Sir Humphrey Appleby; "Well, briefly Sir, I am the Permanent Under Secretary of State, known as the Permanent Secretary. Woolley here is your Principal Private Secretary. I, too have a Principal Private Secretary who is Principal Private Secretary to the Permanent Secretary. Directly responsible to me are 10 Deputy Secretaries and 87 Under Secretaries and 219 Assistant Secretaries. Directly responsible to the Principal Private Secretary are plain Private Secretaries, and the Prime Minister will be appointing two Parliamentary Under Secretaries and you will be appointing your own Parliamentary Private Secretary."
When James Hacker asked whether any of them could type, Sir Humphrey replied "None of us can type, Mrs Mackay types. She is the secretary."
Reason this 'gem' came to mind (or rather to that of No 1 son, Edward who sent it to me today) was that this week I became a Parliamentary Private Secretary in the Welsh Office. I don't think this makes me a part of 'the Government', but it does make me a part of 'the Ministerial team'. I also believe that its often interpreted as the "first rung on the greasy pole" - as John Prescott might say. Anyway, you know what I mean. Now I'm not the sort to get carried away by this sort of thing, but I do think this is rather pleasing.
OK you cynics. I know what you think - and it surely does mean the sacrifice of a degree of freedom. I can't vote against the Government (already told the Chief Whip I wouldn't - so no burden there) and it probably means a certain trimming of opinion at the edges. I see it as a trade of some 'independence' (inevitable) for some 'influence' (hopeful). And after all, its for 'influence' that many of us enter the black world of politics. Or is this the triumph of hope over realism?

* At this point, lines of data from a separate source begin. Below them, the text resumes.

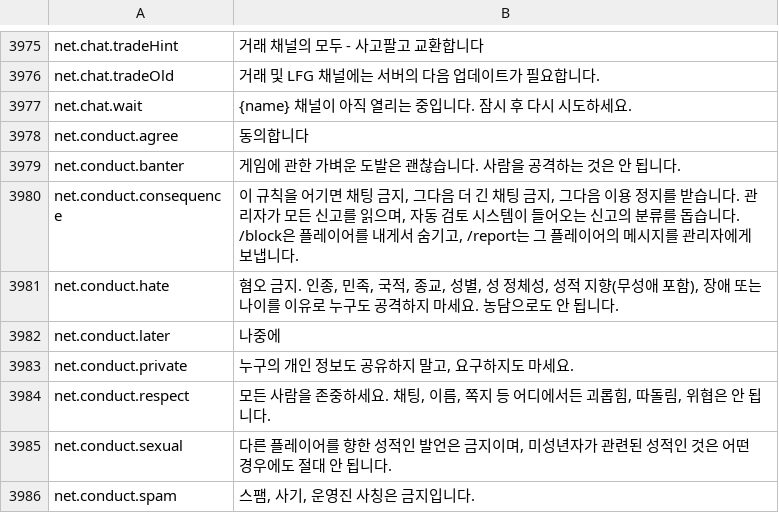
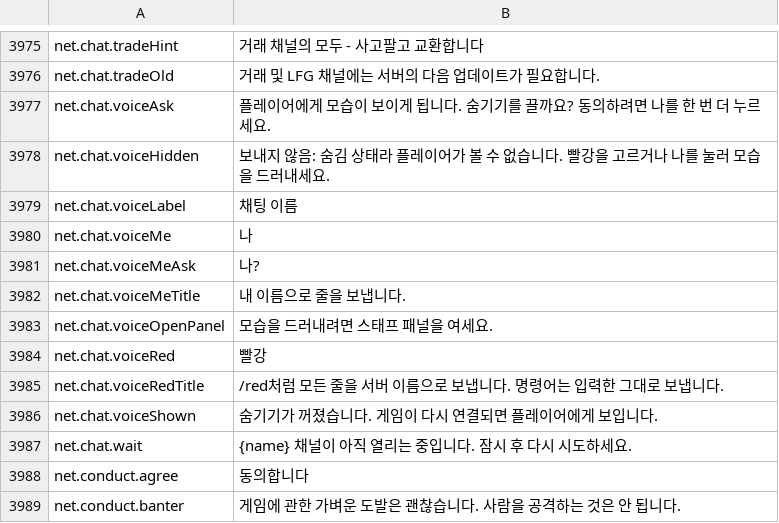
Before and after one commit to Hazerre/daggerfall-js-source, a CSV file: locales/ko/Port_Strings.csv, drawn as a sheet; only a part is shown, gaps mark what is left out; the shorter side is filled out with more unchanged rows.

```diff
--- a/locales/ko/Port_Strings.csv
+++ b/locales/ko/Port_Strings.csv
@@ -3976,2 +3976,12 @@ net.chat.tradeHint,"거래 채널의 모두 - 사고팔고 교환합니다"
 net.chat.tradeOld,"거래 및 LFG 채널에는 서버의 다음 업데이트가 필요합니다."
+net.chat.voiceAsk,"플레이어에게 모습이 보이게 됩니다. 숨기기를 끌까요? 동의하려면 나를 한 번 더 누르세요."
+net.chat.voiceHidden,"보내지 않음: 숨김 상태라 플레이어가 볼 수 없습니다. 빨강을 고르거나 나를 눌러 모습을 드러내세요."
+net.chat.voiceLabel,"채팅 이름"
+net.chat.voiceMe,"나"
+net.chat.voiceMeAsk,"나?"
+net.chat.voiceMeTitle,"내 이름으로 줄을 보냅니다."
+net.chat.voiceOpenPanel,"모습을 드러내려면 스태프 패널을 여세요."
+net.chat.voiceRed,"빨강"
+net.chat.voiceRedTitle,"/red처럼 모든 줄을 서버 이름으로 보냅니다. 명령어는 입력한 그대로 보냅니다."
+net.chat.voiceShown,"숨기기가 꺼졌습니다. 게임이 다시 연결되면 플레이어에게 보입니다."
 net.chat.wait,"{name} 채널이 아직 열리는 중입니다. 잠시 후 다시 시도하세요."
```
Also changed, not shown: locales/bg/Port_Strings.csv, locales/de/Port_Strings.csv, 33 other files.
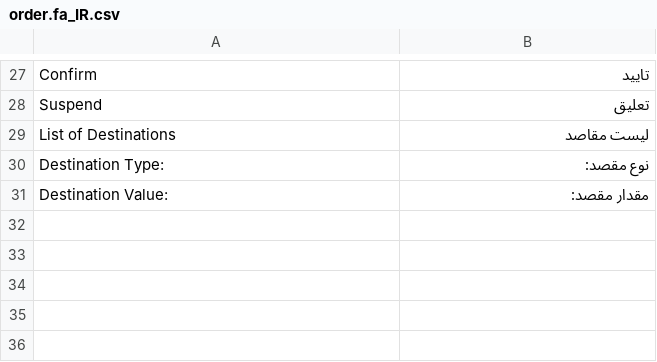
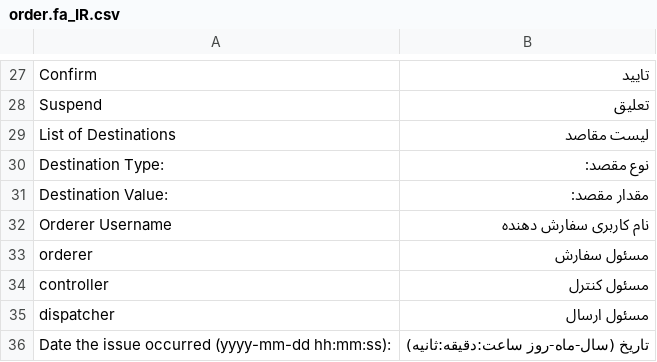
Before and after one commit to hamidreza-s/MeloBit, a CSV file: application/lang/sms/order.fa_IR.csv, drawn as a sheet; only a part is shown, gaps mark what is left out.

Commit message:
Version 0.1.14.10.11 (exp.) - 1.Track who makes order 1.Add H:i:s to dates 3.Modify translations

```diff
--- a/application/lang/sms/order.fa_IR.csv
+++ b/application/lang/sms/order.fa_IR.csv
@@ -31 +31,6 @@
 "Destination Value:";"مقدار مقصد:"
+"Orderer Username";"نام کاربری سفارش دهنده"
+"orderer";"مسئول سفارش"
+"controller";"مسئول کنترل"
+"dispatcher";"مسئول ارسال"
+"Date the issue occurred (yyyy-mm-dd hh:mm:ss):";"تاریخ (سال-ماه-روز ساعت:دقیقه:ثانیه)"
```
Also changed, not shown: application/lang/default/user.en_US.csv, application/lang/default/user.fa_IR.csv, 20 other files.
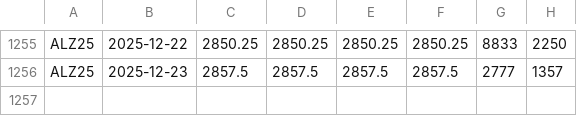
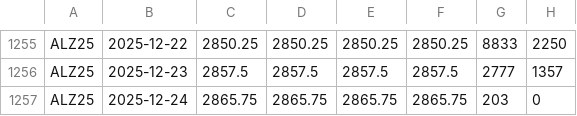
Before and after one commit to Akash28599/price, a CSV file: src/data/alumnium.csv, drawn as a sheet; only a part is shown, gaps mark what is left out.

```diff
--- a/src/data/alumnium.csv
+++ b/src/data/alumnium.csv
@@ -1256 +1256,2 @@ ALZ25,2025-12-22,2850.25,2850.25,2850.25,2850.25,8833,2250
 ALZ25,2025-12-23,2857.5,2857.5,2857.5,2857.5,2777,1357
+ALZ25,2025-12-24,2865.75,2865.75,2865.75,2865.75,203,0
```
Also changed, not shown: src/data/brentcrude.csv, src/data/millingwheat.csv, 13 other files.
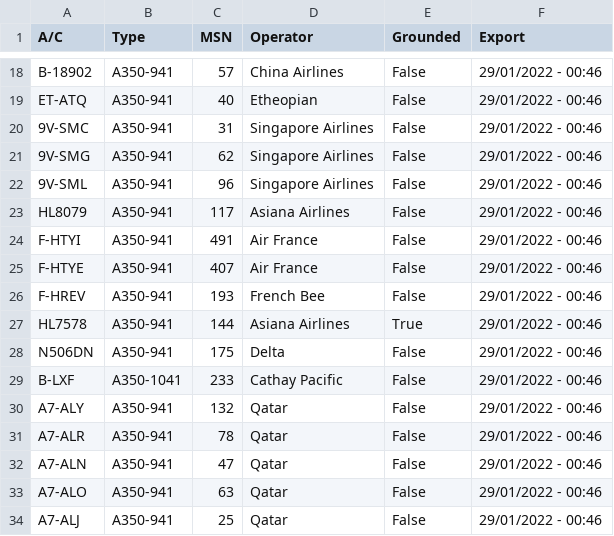
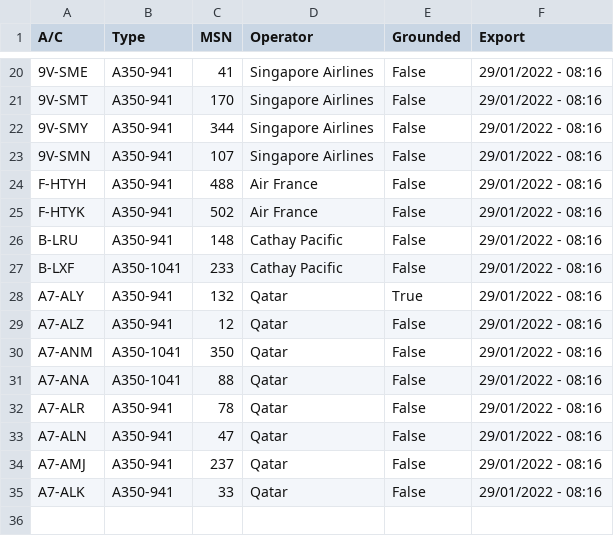
Before and after one commit to clintjb/clintjb.github.v2, a CSV file: _data/flight_data_a350.csv, drawn as a sheet; only a part is shown, gaps mark what is left out; removed rows and columns are numbered as before the commit, all else as after; the diff covers the shown part only; the diff names each change by its address in the sheet, - before the commit and + after, or states it on an @@ line.

```diff
--- a/_data/flight_data_a350.csv
+++ b/_data/flight_data_a350.csv
-A20 (A/C): B-18902
+A20 (A/C): 9V-SME
-C20 (MSN): 57
+C20 (MSN): 41
-D20 (Operator): China Airlines
+D20 (Operator): Singapore Airlines
-F20 (Export): 29/01/2022 - 00:46
+F20 (Export): 29/01/2022 - 08:16
-row 19: ET-ATQ | A350-941 | 40 | Etheopian | False | 29/01/2022 - 00:46
-A21 (A/C): 9V-SMC
+A21 (A/C): 9V-SMT
-C21 (MSN): 31
+C21 (MSN): 170
-F21:F23 (Export): 29/01/2022 - 00:46
+F21:F23 (Export): 29/01/2022 - 08:16
-A22 (A/C): 9V-SMG
+A22 (A/C): 9V-SMY
-C22 (MSN): 62
+C22 (MSN): 344
-A23 (A/C): 9V-SML
+A23 (A/C): 9V-SMN
-C23 (MSN): 96
+C23 (MSN): 107
-row 23: HL8079 | A350-941 | 117 | Asiana Airlines | False | 29/01/2022 - 00:46
-A24 (A/C): F-HTYI
+A24 (A/C): F-HTYH
-C24 (MSN): 491
+C24 (MSN): 488
-F24:F25 (Export): 29/01/2022 - 00:46
+F24:F25 (Export): 29/01/2022 - 08:16
-A25 (A/C): F-HTYE
+A25 (A/C): F-HTYK
-C25 (MSN): 407
+C25 (MSN): 502
-row 26: F-HREV | A350-941 | 193 | French Bee | False | 29/01/2022 - 00:46
-row 27: HL7578 | A350-941 | 144 | Asiana Airlines | True | 29/01/2022 - 00:46
-row 28: N506DN | A350-941 | 175 | Delta | False | 29/01/2022 - 00:46
+row 26: B-LRU | A350-941 | 148 | Cathay Pacific | False | 29/01/2022 - 08:16
-F27:F28 (Export): 29/01/2022 - 00:46
+F27:F28 (Export): 29/01/2022 - 08:16
-E28 (Grounded): False
+E28 (Grounded): True
+row 29: A7-ALZ | A350-941 | 12 | Qatar | False | 29/01/2022 - 08:16
+row 30: A7-ANM | A350-1041 | 350 | Qatar | False | 29/01/2022 - 08:16
+row 31: A7-ANA | A350-1041 | 88 | Qatar | False | 29/01/2022 - 08:16
-F32:F35 (Export): 29/01/2022 - 00:46
+F32:F35 (Export): 29/01/2022 - 08:16
-A34 (A/C): A7-ALO
+A34 (A/C): A7-AMJ
-C34 (MSN): 63
+C34 (MSN): 237
-A35 (A/C): A7-ALJ
+A35 (A/C): A7-ALK
-C35 (MSN): 25
+C35 (MSN): 33
```
Also changed, not shown: 8 added rows, 6 removed rows and 23 edited cells elsewhere in this file, 1 other file.
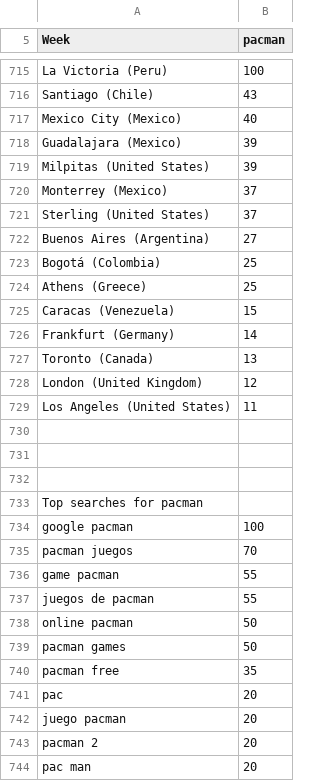
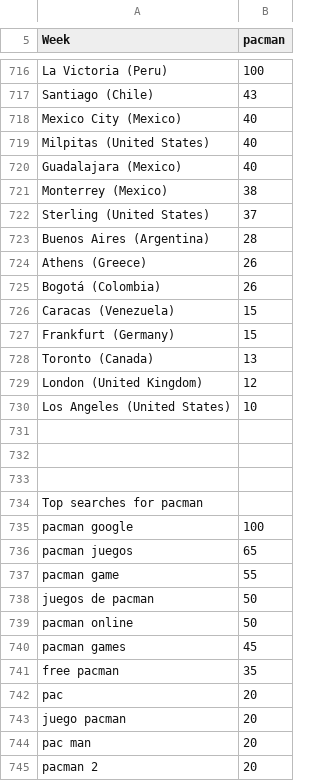
Before and after one commit to Anthonymcqueen21/github-viz, a CSV file: data_mining/scripts(webapp_version)/GoogleTrendsData/pacman/pacman_trend.csv, drawn as a sheet; only a part is shown, gaps mark what is left out; the diff covers the shown part only.

```diff
--- a/data_mining/scripts(webapp_version)/GoogleTrendsData/pacman/pacman_trend.csv
+++ b/data_mining/scripts(webapp_version)/GoogleTrendsData/pacman/pacman_trend.csv
@@ -717,14 +718,14 @@ Santiago (Chile),43
 Mexico City (Mexico),40
-Guadalajara (Mexico),39
-Milpitas (United States),39
-Monterrey (Mexico),37
+Milpitas (United States),40
+Guadalajara (Mexico),40
+Monterrey (Mexico),38
 Sterling (United States),37
-Buenos Aires (Argentina),27
-Bogotá (Colombia),25
-Athens (Greece),25
+Buenos Aires (Argentina),28
+Athens (Greece),26
+Bogotá (Colombia),26
 Caracas (Venezuela),15
-Frankfurt (Germany),14
+Frankfurt (Germany),15
 Toronto (Canada),13
 London (United Kingdom),12
-Los Angeles (United States),11
+Los Angeles (United States),10
 
@@ -733,12 +734,12 @@ Los Angeles (United States),11
 Top searches for pacman
-google pacman,100
-pacman juegos,70
-game pacman,55
-juegos de pacman,55
-online pacman,50
-pacman games,50
-pacman free,35
+pacman google,100
+pacman juegos,65
+pacman game,55
+juegos de pacman,50
+pacman online,50
+pacman games,45
+free pacman,35
 pac,20
 juego pacman,20
+pac man,20
 pacman 2,20
-pac man,20
```
Also changed, not shown: 5 added rows, 5 removed rows, 6 moved rows and 92 edited cells elsewhere in this file, data_mining/scripts(webapp_version)/GoogleTrendsData/Pacman/Pacman_trend.csv, data_mining/scripts(webapp_version)/GoogleTrendsData/Pacman/Pacman_trend_cleaned.csv, 2 other files.
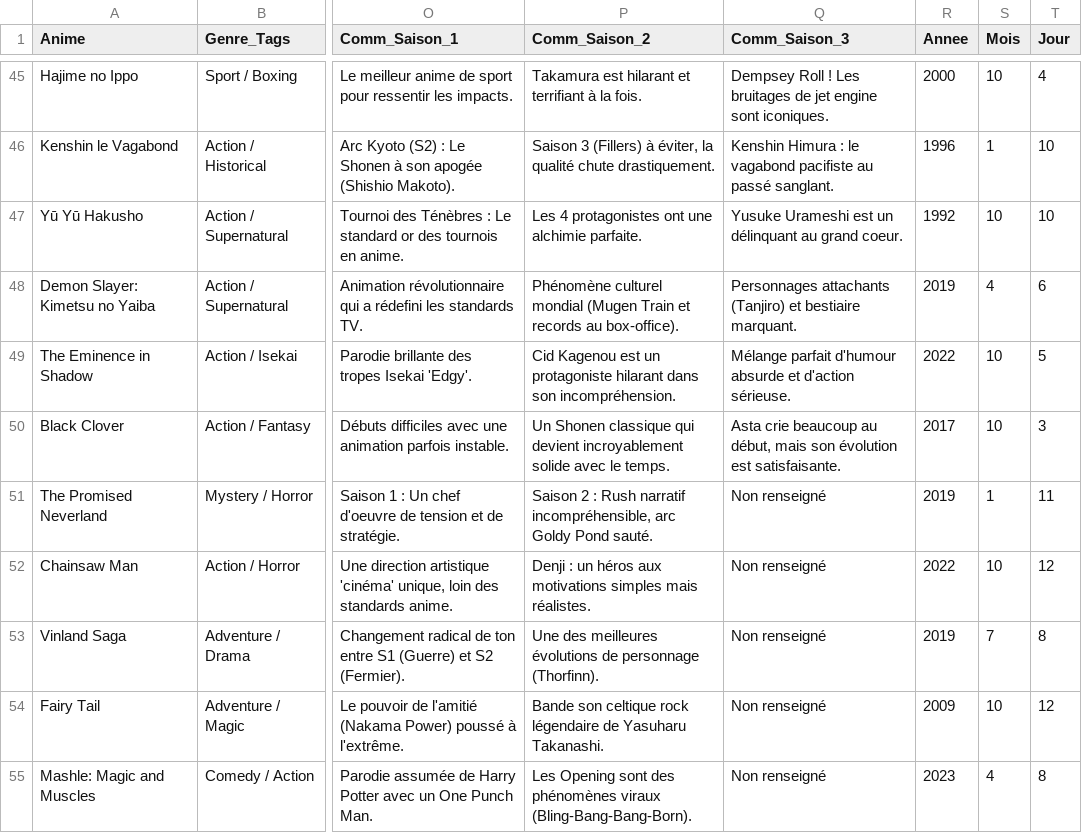
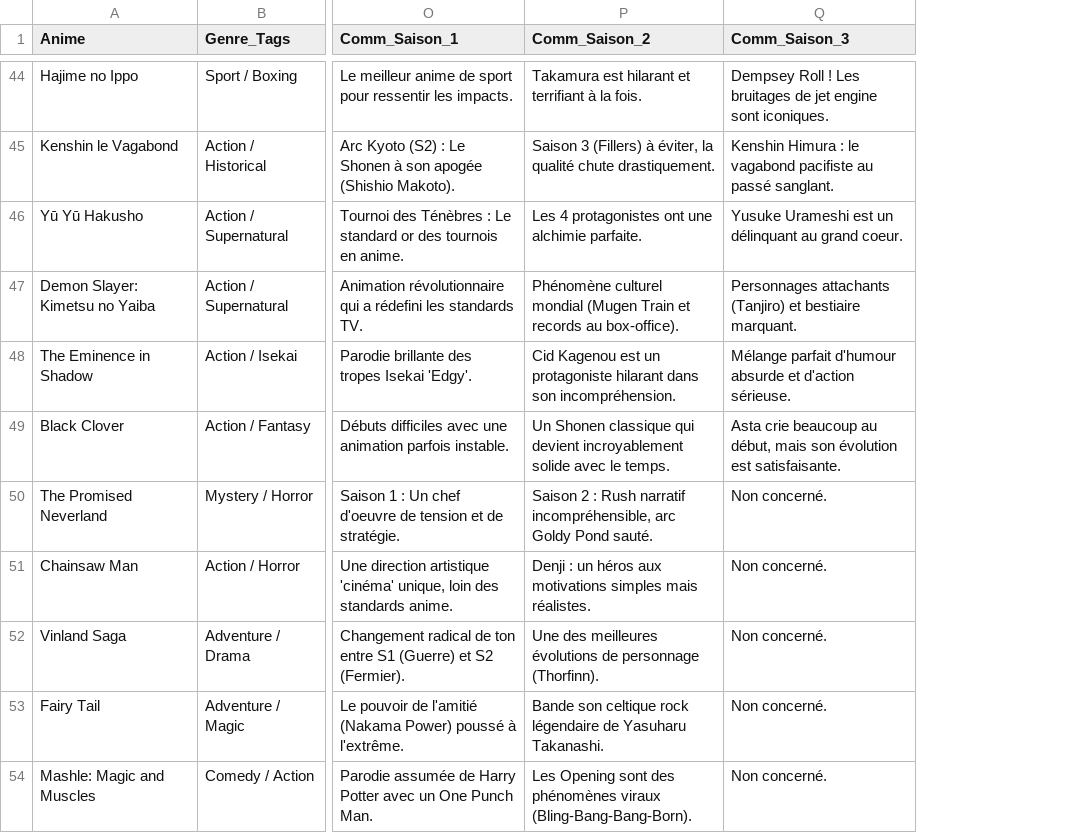
Before and after one commit to ramynbl/projet-anime-data, a CSV file: data/animes_cleaned.csv, drawn as a sheet; only a part is shown, gaps mark what is left out; removed rows and columns are numbered as before the commit, all else as after; the diff covers the shown part only; the diff names each change by its address in the sheet, - before the commit and + after, or states it on an @@ line.

Commit message:
Détection et suppression des doublons - Inspection des notes à 0 et filtrage pour garder les animes ayant une note supprérieur à 0 - Sauvegarde du dataset Nettoyé

```diff
--- a/data/animes_cleaned.csv
+++ b/data/animes_cleaned.csv
-column R (Annee), rows 45-55: 2000 | 1996 | 1992 | 2019 | 2022 | 2017 | 2019 | 2022 | 2019 | 2009 | 2023
-column S (Mois), rows 45-55: 10 | 1 | 10 | 4 | 10 | 10 | 1 | 10 | 7 | 10 | 4
-column T (Jour), rows 45-55: 4 | 10 | 10 | 6 | 5 | 3 | 11 | 12 | 8 | 12 | 8
-Q50:Q54 (Comm_Saison_3): Non renseigné
+Q50:Q54 (Comm_Saison_3): Non concerné.
```
Also changed, not shown: 1 removed row and 5 edited cells elsewhere in this file, 2 other files.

Don't know precisely what this new job entails - except that by convention I do not sign EDMs, or be a member of a select Committee. But its bound to give me a role in delivering the referendum on Assembly law making powers programmed for next March. Despite my resolution on entering national politics that I would not be influenced by any desire for 'advancement' or 'preferment', I do feel rather honoured and uplifted.